"Although it's the namesake, the newspaper is bringing minimal value to the company," said Liang Feng, an equity analyst at research firm Morningstar Inc. "We think the sale makes business sense."
Investors have long pressured management to shed its newspaper division and instead focus on the company's lucrative Kaplan educational unit, as well as its healthier television and cable TV holdings, Post-Newsweek Stations and Cable ONE.
Still, Washington Post stock has risen nearly two-thirds in the last 12 months, gaining $8.75, or 1.6%, on Monday to close at $568.70. News of the sale, which came after the markets closed, drove the stock up an additional 5% in after-hours trading.
Because he holds a supermajority of the stock, Graham alone was able to determine the company's fate.
The sale includes a handful of small publications, including the Fairfax County Times, but not Slate.com or Foreign Policy magazine. It comes amid widespread upheaval in the newspaper industry.
In June, Rupert Murdoch's News Corp. spun off its newspapers, including the Wall Street Journal. Last month Tribune Co. said it would follow suit, separating its eight dailies, including the Los Angeles Times and the Chicago Tribune, from its other interests. Time Warner Inc., meanwhile, plans to unload its struggling magazine division, which includes Time magazine.
The Post deal is the third media transaction in as many days involving major brand names.
On Saturday, New York Times Co. said it would sell the Boston Globe to John Henry, owner of the Boston Red Sox, for $70 million, a fraction of the $1.1 billion the Times paid for the paper two decades ago. Also on Saturday, digital news company IBT Media said it would acquire Newsweek, which now publishes only online.

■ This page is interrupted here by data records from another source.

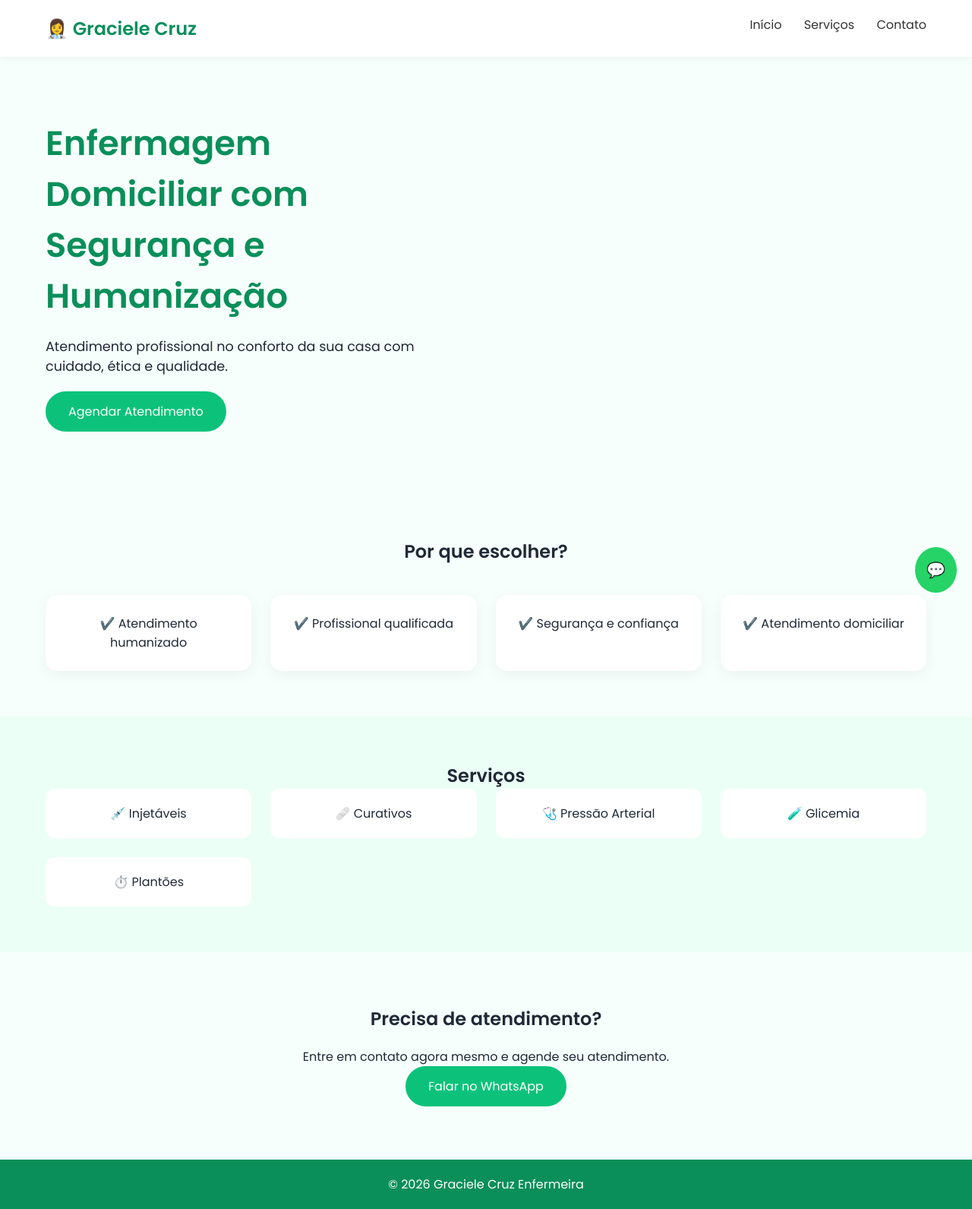
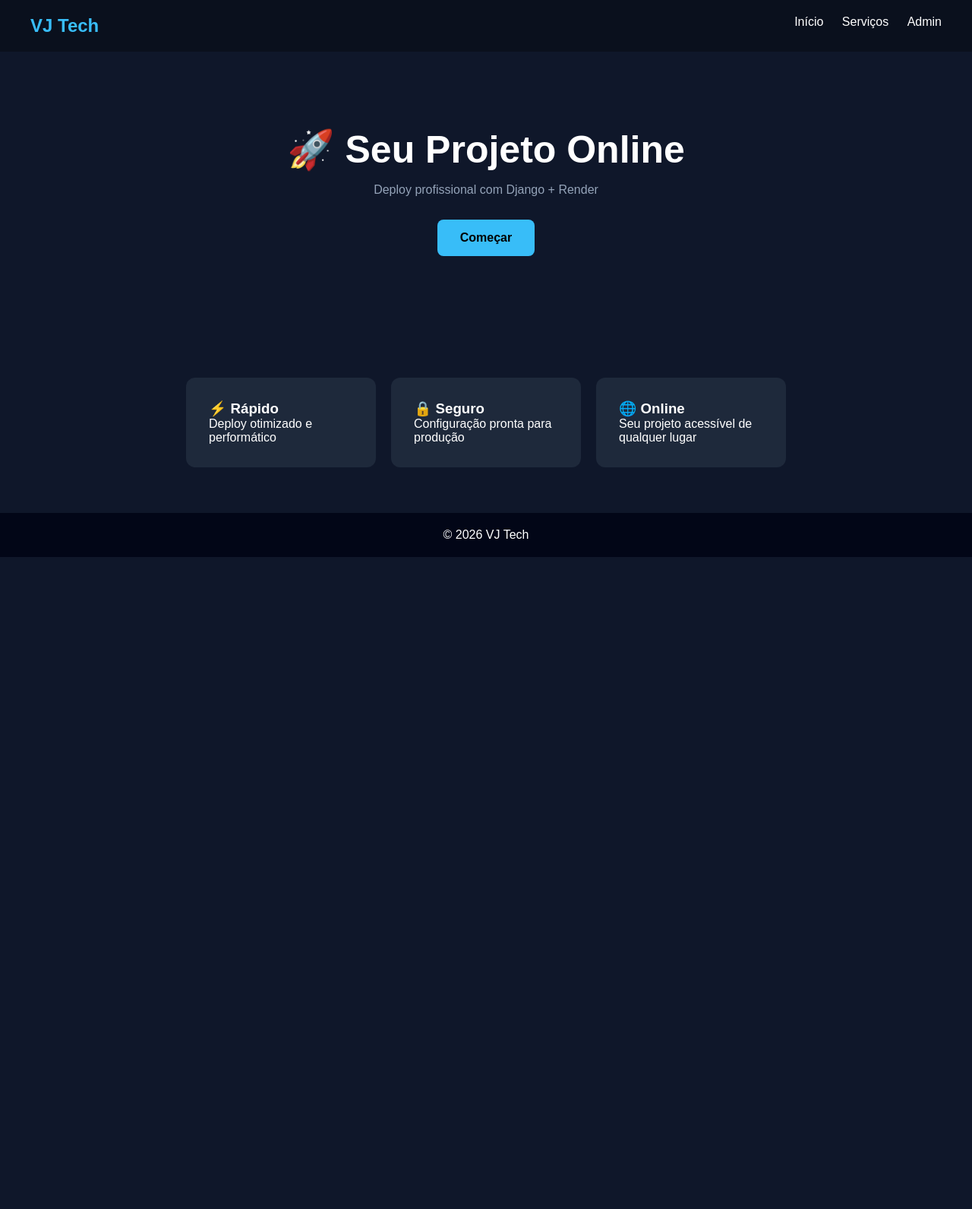
Before and after one commit to sispardal/meu_projeto, a Python web app: template core/templates/home.html in a window 1280 px wide. Shown: the whole page at 76% size. After the commit the page ends 733 px from the top, so only its background shows below. Run offline with Jinja, Linux system fonts and the light colour scheme; the template is opened without the code that fills it, so the values that code supplies are empty.

Commit message:
landing premium

```diff
--- a/core/templates/home.html
+++ b/core/templates/home.html
@@ -2,206 +2,127 @@
 <html lang="pt-br">
   <head>
     <meta charset="UTF-8" />
-    <meta name="viewport" content="width=device-width, initial-scale=1.0" />
-
-    <title>Graciele Cruz | Enfermeira Domiciliar</title>
-
-    <link
-      href="https://fonts.googleapis.com/css2?family=Poppins:wght@300;400;600&display=swap"
-      rel="stylesheet"
-    />
+    <title>Meu Projeto</title>
 
     <style>
       * {
         margin: 0;
         padding: 0;
         box-sizing: border-box;
-        font-family: "Poppins", sans-serif;
       }
 
       body {
-        background: #f6fffb;
-        color: #1f2937;
+        font-family: Arial, sans-serif;
+        background: #0f172a;
+        color: white;
       }
 
-      /* NAV */
-      nav {
+      header {
         display: flex;
         justify-content: space-between;
-        padding: 20px 60px;
-        background: white;
-        box-shadow: 0 2px 10px rgba(0, 0, 0, 0.05);
+        padding: 20px 40px;
+        background: rgba(0, 0, 0, 0.3);
       }
 
-      nav h2 {
-        color: #0a8f5a;
+      header h2 {
+        color: #38bdf8;
       }
 
       nav a {
+        margin-left: 20px;
         text-decoration: none;
-        margin-left: 25px;
-        color: #333;
-        font-weight: 500;
+        color: white;
       }
 
-      /* HERO */
       .hero {
-        display: flex;
-        flex-wrap: wrap;
-        align-items: center;
-        justify-content: space-between;
-        padding: 80px 60px;
-      }
-
-      .hero-text {
-        max-width: 500px;
+        text-align: center;
+        padding: 100px 20px;
       }
 
       .hero h1 {
-        font-size: 2.8rem;
-        color: #0a8f5a;
+        font-size: 50px;
       }
 
       .hero p {
-        margin: 20px 0;
-        font-size: 1.1rem;
+        margin-top: 15px;
+        color: #94a3b8;
       }
 
       .btn {
-        background: #0cc27a;
-        color: white;
-        padding: 14px 30px;
-        border-radius: 30px;
+        display: inline-block;
+        margin-top: 30px;
+        padding: 15px 30px;
+        background: #38bdf8;
+        color: black;
+        border-radius: 8px;
         text-decoration: none;
-        display: inline-block;
+        font-weight: bold;
+      }
+
+      .services {
+        display: flex;
+        justify-content: center;
+        gap: 20px;
+        padding: 60px 20px;
+        flex-wrap: wrap;
+      }
+
+      .card {
+        background: #1e293b;
+        padding: 30px;
+        border-radius: 12px;
+        width: 250px;
         transition: 0.3s;
       }
 
-      .btn:hover {
-        background: #099e63;
+      .card:hover {
+        transform: translateY(-10px);
+        background: #334155;
       }
 
-      /* DIFERENCIAIS */
-      .features {
-        padding: 60px;
-        text-align: center;
-      }
-
-      .features h2 {
-        margin-bottom: 40px;
-      }
-
-      .grid {
-        display: grid;
-        grid-template-columns: repeat(auto-fit, minmax(220px, 1fr));
-        gap: 25px;
-      }
-
-      .box {
-        background: white;
-        padding: 25px;
-        border-radius: 15px;
-        box-shadow: 0 5px 20px rgba(0, 0, 0, 0.05);
-      }
-
-      /* SERVIÇOS */
-      .services {
-        padding: 60px;
-        background: #ecfff6;
-        text-align: center;
-      }
-
-      .card {
-        background: white;
-        padding: 20px;
-        border-radius: 12px;
-      }
-
-      /* CTA */
-      .cta {
-        padding: 70px;
-        text-align: center;
-      }
-
-      .cta h2 {
-        margin-bottom: 20px;
-      }
-
-      /* FOOTER */
       footer {
-        background: #0a8f5a;
-        color: white;
         text-align: center;
         padding: 20px;
-      }
-
-      /* WHATSAPP */
-      .whatsapp {
-        position: fixed;
-        bottom: 20px;
-        right: 20px;
-        background: #25d366;
-        padding: 15px;
-        border-radius: 50%;
-        color: white;
-        font-size: 20px;
-        text-decoration: none;
+        background: #020617;
       }
     </style>
   </head>
 
   <body>
-    <nav>
-      <h2>👩‍⚕️ Graciele Cruz</h2>
-      <div>
+    <header>
+      <h2>VJ Tech</h2>
+      <nav>
         <a href="#">Início</a>
-        <a href="#servicos">Serviços</a>
-        <a href="#contato">Contato</a>
-      </div>
-    </nav>
+        <a href="#">Serviços</a>
+        <a href="/admin">Admin</a>
+      </nav>
+    </header>
 
     <section class="hero">
-      <div class="hero-text">
-        <h1>Enfermagem Domiciliar com Segurança e Humanização</h1>
-        <p>
-          Atendimento profissional no conforto da sua casa com cuidado, ética e
-          qualidade.
-        </p>
-        <a href="https://wa.me/5591998100998" class="btn"
-          >Agendar Atendimento</a
-        >
+      <h1>🚀 Seu Projeto Online</h1>
+      <p>Deploy profissional com Django + Render</p>
+      <a href="/admin" class="btn">Começar</a>
+    </section>
+
+    <section class="services">
+      <div class="card">
+        <h3>⚡ Rápido</h3>
+        <p>Deploy otimizado e performático</p>
+      </div>
+
+      <div class="card">
+        <h3>🔒 Seguro</h3>
+        <p>Configuração pronta para produção</p>
+      </div>
+
+      <div class="card">
+        <h3>🌐 Online</h3>
+        <p>Seu projeto acessível de qualquer lugar</p>
       </div>
     </section>
 
-    <section class="features">
-      <h2>Por que escolher?</h2>
-      <div class="grid">
-        <div class="box">✔️ Atendimento humanizado</div>
-        <div class="box">✔️ Profissional qualificada</div>
-        <div class="box">✔️ Segurança e confiança</div>
-        <div class="box">✔️ Atendimento domiciliar</div>
-      </div>
-    </section>
-
-    <section class="services" id="servicos">
-      <h2>Serviços</h2>
-      <div class="grid">
-        <div class="card">💉 Injetáveis</div>
-        <div class="card">🩹 Curativos</div>
-        <div class="card">🩺 Pressão Arterial</div>
-        <div class="card">🧪 Glicemia</div>
-        <div class="card">⏱️ Plantões</div>
-      </div>
-    </section>
-
-    <section class="cta" id="contato">
-      <h2>Precisa de atendimento?</h2>
-      <p>Entre em contato agora mesmo e agende seu atendimento.</p>
-      <a href="https://wa.me/5591998100998" class="btn">Falar no WhatsApp</a>
-    </section>
-
-    <footer>© 2026 Graciele Cruz Enfermeira</footer>
-
-    <a href="https://wa.me/5591998100998" class="whatsapp">💬</a>
+    <footer>
+      <p>© 2026 VJ Tech</p>
+    </footer>
   </body>
 </html>
```
Also changed, not shown: templates/core/home.html (deleted, +0 -55 lines), 1 other file.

"The newspaper business is going through a restructuring," said Jay Rosen, a professor of journalism at New York University. "Fundamentally different types of ownership will be required."